- You click Save and Close.
- The meeting organizer sends an update to the meeting and you receive it.
- You open the item to force the sniffer to update your Calendar, but do not click Accept.
- You open the calendar item again. All the notes you entered earlier are gone.
StatusThis behavior is by design.
WorkaroundMicrosoft recommends taking personal notes using the Notes feature in Outlook or another product, such as Microsoft Office Work or Microsoft Office OneNote.
Best practices for working with meeting information
Convert an existing appointment to a meeting requestSometimes you may have to convert an existing appointment in your Outlook Calendar to a meeting request. Follow these steps to correctly convert the appointment to a meeting request:
- In the Folder list, click Calendar.
- Double-click the appointment that you want to convert.
- On the meeting toolbar, click Invite Attendees.
The To box and the Send button are added to the appointment item. The appointment item becomes a meeting request.
- Type the e-mail address of the attendee in the To box, and then click Send.
Limit the number of delegates who have access to your CalendarOutlook does not have a defined limit for the number of delegates that you can add to your mailbox. Even though Outlook does not have a defined limit for delegates, other resource limitations will eventually limit the number of delegates you can add to your mailbox. For example, if you add many delegates to your mailbox, the 32-KB limit for rules data prevents you from saving delegate rules to the mailbox. This 32-KB limit is imposed by the server. When you reach this limit, you receive the following error message when you try to add a new delegate:
When we developed and tested Outlook, we tested a maximum of four delegates. To prevent incorrect or missing meeting information, we recommend that you use only one delegate with Editor permissions. Make sure to decide whether the delegate or the mailbox owner will process all the meeting requests. See the "Multiple users receive meeting requests for a mailbox owner" section for more information.
If more than one user must have access to your mailbox, carefully consider whether these users have to be delegates. You may want to give the user Review permissions to your folder instead. To give another user Reviewer permissions, follow these steps:
- Right-click the Calendar folder, and then click Properties.
- Click the Permissions tab.
- Click Add.
- Click the name of the user who you want to give Reviewer permissions to, click Add, and then click OK.
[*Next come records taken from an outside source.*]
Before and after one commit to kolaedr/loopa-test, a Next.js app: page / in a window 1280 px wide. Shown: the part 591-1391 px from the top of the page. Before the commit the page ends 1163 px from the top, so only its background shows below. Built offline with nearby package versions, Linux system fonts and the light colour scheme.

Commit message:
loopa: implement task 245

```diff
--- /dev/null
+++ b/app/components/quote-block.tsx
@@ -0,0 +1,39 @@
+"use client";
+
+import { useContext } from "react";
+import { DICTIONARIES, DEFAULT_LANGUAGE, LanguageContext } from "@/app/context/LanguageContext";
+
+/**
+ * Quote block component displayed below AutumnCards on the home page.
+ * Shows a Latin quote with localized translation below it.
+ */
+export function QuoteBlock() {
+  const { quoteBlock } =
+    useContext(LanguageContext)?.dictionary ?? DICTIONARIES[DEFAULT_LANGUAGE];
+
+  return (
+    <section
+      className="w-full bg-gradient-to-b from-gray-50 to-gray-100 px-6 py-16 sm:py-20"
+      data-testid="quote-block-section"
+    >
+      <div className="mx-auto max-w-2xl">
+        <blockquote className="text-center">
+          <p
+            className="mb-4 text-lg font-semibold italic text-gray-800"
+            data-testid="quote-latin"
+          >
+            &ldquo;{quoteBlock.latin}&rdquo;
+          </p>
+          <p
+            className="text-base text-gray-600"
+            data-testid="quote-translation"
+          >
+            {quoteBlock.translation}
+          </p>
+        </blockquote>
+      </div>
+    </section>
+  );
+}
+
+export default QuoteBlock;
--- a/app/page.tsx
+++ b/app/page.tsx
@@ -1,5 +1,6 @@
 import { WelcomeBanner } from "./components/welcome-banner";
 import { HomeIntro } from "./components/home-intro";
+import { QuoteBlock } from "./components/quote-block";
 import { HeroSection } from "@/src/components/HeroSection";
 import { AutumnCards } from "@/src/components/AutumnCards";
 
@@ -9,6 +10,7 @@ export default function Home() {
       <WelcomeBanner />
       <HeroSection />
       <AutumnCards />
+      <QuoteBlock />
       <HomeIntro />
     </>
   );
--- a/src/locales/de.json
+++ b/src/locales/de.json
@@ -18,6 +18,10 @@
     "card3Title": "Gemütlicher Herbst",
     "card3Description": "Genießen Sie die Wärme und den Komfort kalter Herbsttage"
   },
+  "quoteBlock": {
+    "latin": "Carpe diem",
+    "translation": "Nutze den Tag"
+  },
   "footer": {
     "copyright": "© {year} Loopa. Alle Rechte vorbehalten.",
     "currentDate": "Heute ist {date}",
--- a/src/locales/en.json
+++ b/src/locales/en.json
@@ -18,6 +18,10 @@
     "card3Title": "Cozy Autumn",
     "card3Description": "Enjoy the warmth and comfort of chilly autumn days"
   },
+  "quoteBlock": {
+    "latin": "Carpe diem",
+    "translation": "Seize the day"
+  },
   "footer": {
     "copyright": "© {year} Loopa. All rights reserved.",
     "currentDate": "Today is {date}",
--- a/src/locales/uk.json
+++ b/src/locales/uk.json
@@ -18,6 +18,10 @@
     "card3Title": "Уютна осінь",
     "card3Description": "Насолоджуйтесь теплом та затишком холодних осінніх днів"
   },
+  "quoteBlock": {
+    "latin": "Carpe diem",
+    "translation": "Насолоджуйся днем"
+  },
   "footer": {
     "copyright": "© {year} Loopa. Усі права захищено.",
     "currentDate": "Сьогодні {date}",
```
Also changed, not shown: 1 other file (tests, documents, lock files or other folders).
- In the Name box, click the user name, and then click Reviewer in the Permission Level box.
- Click Apply, and then click OK.
Schedule end dates on recurring meetings
We recommend that add a definite end date when you schedule a recurring meeting. When you add a definite end date, you may prevent issues that may occur if you have to update the meeting several times. If you schedule an end date on meetings, you can create a new meeting if you realize that the meeting has to be frequently modified.
Turn on Calendar logging for executives and for other frequent usersYou can turn on Outlook 2003 Calendar logging for executives and for other frequent users. Calendar logging has a minimal effect on the performance of most computers. When you use Calendar logging, a log file is created. You can use this log file to help troubleshoot meeting issues if one of these users reports a problem.
For more information about the Calendar logging feature in Outlook 2003 Service Pack 1, click the following article number to view the article in the Microsoft Knowledge Base: